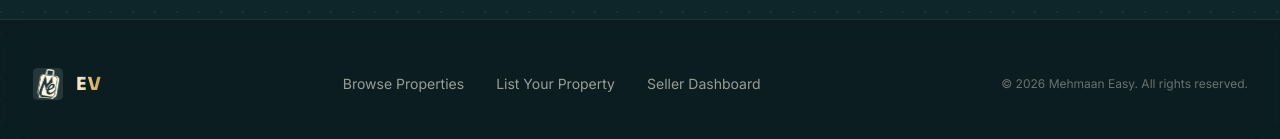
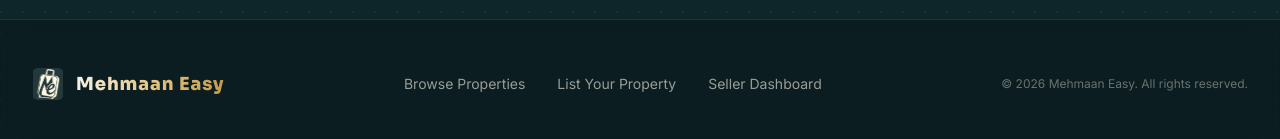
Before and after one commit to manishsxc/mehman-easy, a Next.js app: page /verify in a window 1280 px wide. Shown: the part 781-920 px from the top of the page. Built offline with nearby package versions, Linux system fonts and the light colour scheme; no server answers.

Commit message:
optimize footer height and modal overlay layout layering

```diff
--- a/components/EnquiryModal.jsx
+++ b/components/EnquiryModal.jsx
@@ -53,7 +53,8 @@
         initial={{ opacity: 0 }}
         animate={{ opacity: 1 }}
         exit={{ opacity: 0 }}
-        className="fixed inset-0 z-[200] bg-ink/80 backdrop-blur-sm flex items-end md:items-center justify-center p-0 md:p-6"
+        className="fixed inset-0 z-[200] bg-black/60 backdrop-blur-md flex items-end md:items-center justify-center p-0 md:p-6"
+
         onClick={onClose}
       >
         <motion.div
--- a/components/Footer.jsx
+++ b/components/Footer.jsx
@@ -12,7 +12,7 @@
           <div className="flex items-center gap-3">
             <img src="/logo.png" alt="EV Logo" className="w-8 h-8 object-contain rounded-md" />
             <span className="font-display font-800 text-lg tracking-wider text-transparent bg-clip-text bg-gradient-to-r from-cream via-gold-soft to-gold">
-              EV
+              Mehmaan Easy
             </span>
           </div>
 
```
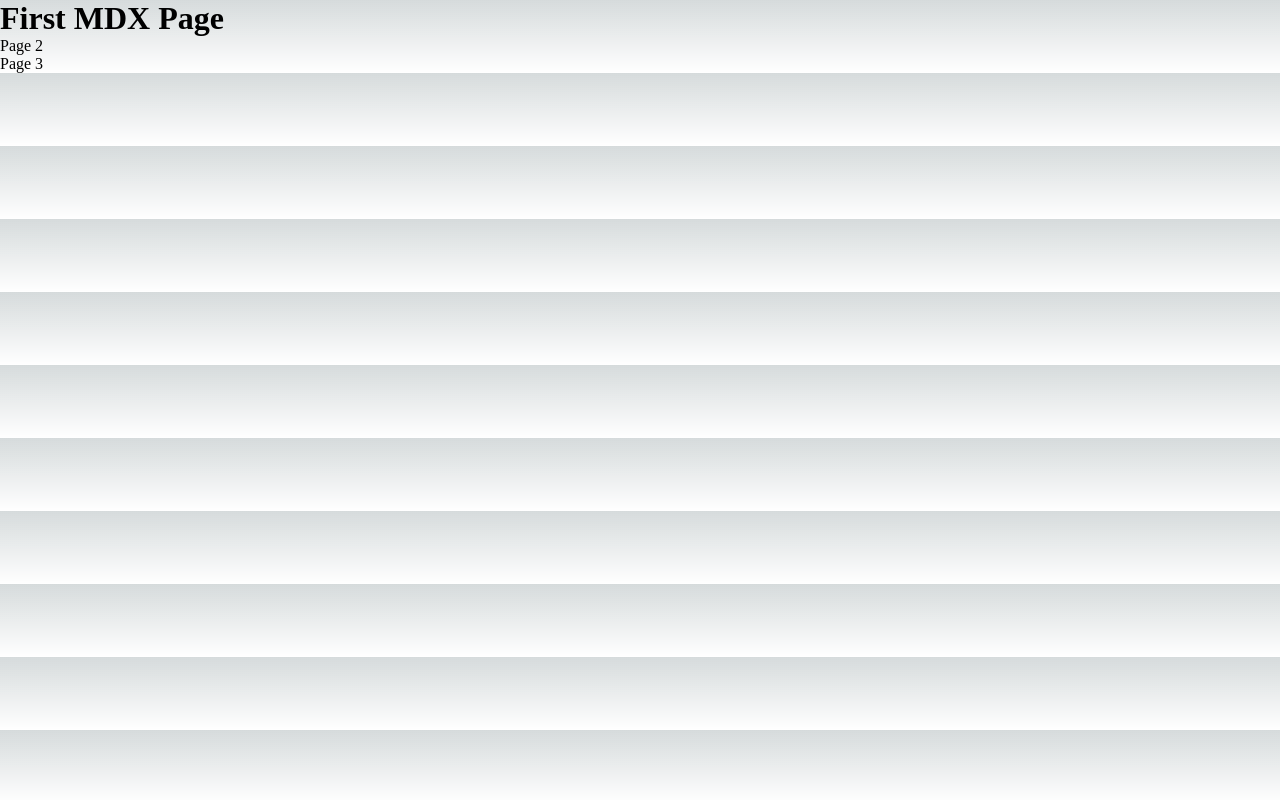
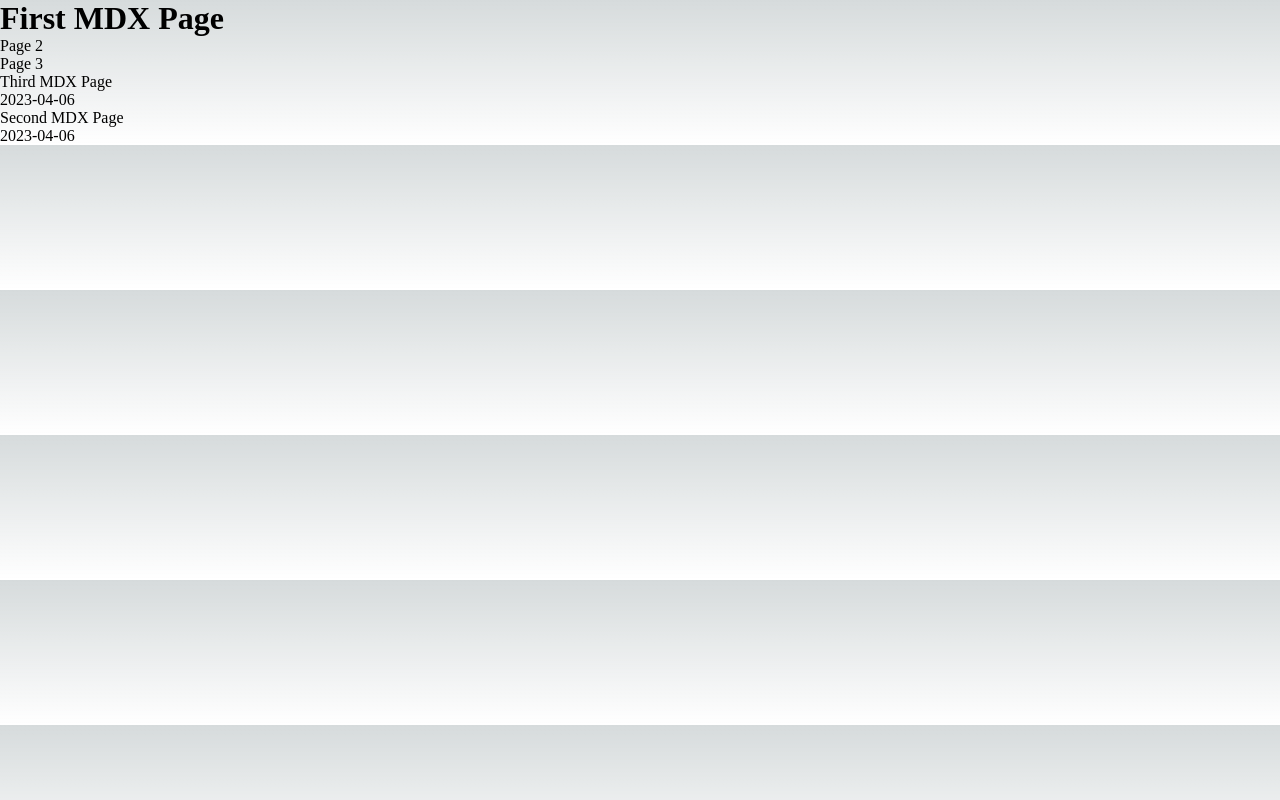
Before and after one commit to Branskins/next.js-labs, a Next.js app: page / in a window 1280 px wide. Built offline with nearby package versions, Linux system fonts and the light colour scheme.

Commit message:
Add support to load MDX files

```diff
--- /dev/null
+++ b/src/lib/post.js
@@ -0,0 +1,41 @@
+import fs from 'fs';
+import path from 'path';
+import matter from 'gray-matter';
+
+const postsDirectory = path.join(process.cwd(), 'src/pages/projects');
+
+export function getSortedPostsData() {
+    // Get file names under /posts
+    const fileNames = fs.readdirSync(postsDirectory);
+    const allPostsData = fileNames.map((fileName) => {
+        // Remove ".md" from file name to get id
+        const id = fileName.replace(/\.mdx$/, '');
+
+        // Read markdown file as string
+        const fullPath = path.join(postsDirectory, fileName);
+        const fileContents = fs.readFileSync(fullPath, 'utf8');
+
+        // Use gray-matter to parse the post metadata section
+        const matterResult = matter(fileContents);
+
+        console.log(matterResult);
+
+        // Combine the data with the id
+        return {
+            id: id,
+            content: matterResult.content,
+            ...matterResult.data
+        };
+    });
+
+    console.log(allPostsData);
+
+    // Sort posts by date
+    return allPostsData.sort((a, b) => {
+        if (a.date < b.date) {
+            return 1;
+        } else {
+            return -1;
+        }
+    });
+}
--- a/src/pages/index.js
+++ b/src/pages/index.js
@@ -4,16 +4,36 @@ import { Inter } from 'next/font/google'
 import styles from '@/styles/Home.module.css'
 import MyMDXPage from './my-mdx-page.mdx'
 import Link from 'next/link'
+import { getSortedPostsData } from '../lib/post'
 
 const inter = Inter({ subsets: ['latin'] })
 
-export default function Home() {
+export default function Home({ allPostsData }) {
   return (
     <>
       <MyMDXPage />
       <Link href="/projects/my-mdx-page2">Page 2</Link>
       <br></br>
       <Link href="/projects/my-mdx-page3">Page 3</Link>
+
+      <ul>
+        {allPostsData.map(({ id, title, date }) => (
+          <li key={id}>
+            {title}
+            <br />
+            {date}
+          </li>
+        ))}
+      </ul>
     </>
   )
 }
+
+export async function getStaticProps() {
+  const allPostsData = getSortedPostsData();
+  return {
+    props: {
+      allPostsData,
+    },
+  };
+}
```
........
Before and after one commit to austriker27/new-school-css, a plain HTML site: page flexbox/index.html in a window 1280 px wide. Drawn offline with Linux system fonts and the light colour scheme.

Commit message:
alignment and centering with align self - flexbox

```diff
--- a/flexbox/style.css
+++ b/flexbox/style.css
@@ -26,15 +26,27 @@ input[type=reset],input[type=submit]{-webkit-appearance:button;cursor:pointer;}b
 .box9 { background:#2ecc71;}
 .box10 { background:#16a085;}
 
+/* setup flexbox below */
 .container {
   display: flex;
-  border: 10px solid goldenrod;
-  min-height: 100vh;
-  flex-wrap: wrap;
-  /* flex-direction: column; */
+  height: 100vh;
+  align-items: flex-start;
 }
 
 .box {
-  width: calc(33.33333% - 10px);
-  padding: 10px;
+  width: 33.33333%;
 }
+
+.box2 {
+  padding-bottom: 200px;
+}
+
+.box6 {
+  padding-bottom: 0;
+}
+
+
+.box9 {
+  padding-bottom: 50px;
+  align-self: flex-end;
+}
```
........
_Problem details_.
In the listing above, find each line with the word "function" and copy it.

_Response box_.
+export function getSortedPostsData() {
-export default function Home() {
+export default function Home({ allPostsData }) {
+export async function getStaticProps() {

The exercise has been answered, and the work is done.